“The guy is like a duck, all of the water rolls off him and nothing sticks to him.” This is how the CEO described the company’s service manager. This kind of persons exist in every workplace and among all professions and positions.
The CEO and I went through the deficiencies in the manager’s performance in more detail. In short, there were a lot of shortcomings and failures. So many in fact that it is not appropriate to even begin to list them here. If all of these shortcomings had become apparent at the same time, the employer could have had a dismissal situation on their hands. After all, this was a person in a managerial position, which carried higher expectations than that of a regular worker. In addition, the failures of the manger had caused financial damage to the employer as well as loss of customers. On the other hand, it had to also be taken into account that the manger was not part of the top management of the company, but the so-called middle management.

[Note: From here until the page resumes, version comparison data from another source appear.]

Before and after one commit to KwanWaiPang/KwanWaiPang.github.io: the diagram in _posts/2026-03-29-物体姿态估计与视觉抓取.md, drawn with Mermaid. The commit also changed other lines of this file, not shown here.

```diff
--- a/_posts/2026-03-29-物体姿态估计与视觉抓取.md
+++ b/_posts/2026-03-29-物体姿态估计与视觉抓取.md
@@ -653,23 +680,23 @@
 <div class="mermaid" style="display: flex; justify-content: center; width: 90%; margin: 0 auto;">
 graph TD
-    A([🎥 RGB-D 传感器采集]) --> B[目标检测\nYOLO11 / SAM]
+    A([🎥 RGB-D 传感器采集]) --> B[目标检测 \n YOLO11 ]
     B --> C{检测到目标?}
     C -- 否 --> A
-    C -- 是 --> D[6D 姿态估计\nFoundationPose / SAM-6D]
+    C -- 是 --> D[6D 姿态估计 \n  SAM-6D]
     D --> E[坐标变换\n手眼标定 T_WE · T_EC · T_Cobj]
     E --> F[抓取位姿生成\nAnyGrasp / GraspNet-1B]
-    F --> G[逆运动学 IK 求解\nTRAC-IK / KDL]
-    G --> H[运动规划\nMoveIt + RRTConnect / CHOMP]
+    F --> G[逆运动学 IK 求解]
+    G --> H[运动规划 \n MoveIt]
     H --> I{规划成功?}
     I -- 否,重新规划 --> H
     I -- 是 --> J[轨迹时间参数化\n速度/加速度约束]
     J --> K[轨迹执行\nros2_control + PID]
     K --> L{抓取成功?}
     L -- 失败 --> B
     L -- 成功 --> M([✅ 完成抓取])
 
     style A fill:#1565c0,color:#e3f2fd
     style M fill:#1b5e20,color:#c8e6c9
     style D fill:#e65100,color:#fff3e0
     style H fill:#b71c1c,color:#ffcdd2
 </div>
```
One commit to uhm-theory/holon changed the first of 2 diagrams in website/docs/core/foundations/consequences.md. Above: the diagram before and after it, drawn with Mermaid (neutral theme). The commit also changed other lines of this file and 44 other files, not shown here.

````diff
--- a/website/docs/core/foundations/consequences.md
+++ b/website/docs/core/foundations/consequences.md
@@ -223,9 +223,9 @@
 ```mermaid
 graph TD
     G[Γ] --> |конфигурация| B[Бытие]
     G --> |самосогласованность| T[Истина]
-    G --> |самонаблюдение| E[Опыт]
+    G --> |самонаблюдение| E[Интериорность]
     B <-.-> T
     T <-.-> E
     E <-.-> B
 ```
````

The problem in this situation was mainly the fact that the manager’s failures and shortcomings at work had not arisen suddenly. In fact, the manager had done his work poorly for several years and his actions had constantly caused damage to the employer. The matter had been discussed with him and he had been encouraged to change his behaviour, but no change for the better had happened. The employer had no evidence of these discussions, only a report made by the manager’s superior. The manager had even been given a written warning about these failures.
However, from an employment law perspective, the employer did not have grounds for dismissal in this situation. Why not? The employer had certainly pursued all constructive ways to resolve the situation, but the matter had not been dealt with systematically enough. The written warning given to the manger had in fact expired. In such situations, letting time pass and turning a blind eye to failures backfires on the employer. If the manager’s repeated failures had been addressed within a year after the written warning had been issued, the employer would have had legal grounds to dismiss the manger.
Now we are back to square one. The employer is still employing a manager who is underperforming in his work duties. The manager has now recently been given a new written warning. The employer has received instructions on how to clearly set goals for the manger and how to monitor their progress. It remains to be seen whether:
Optimistically, I hope that the manager gets his act together. Unfortunately, the realities of life predict a different outcome.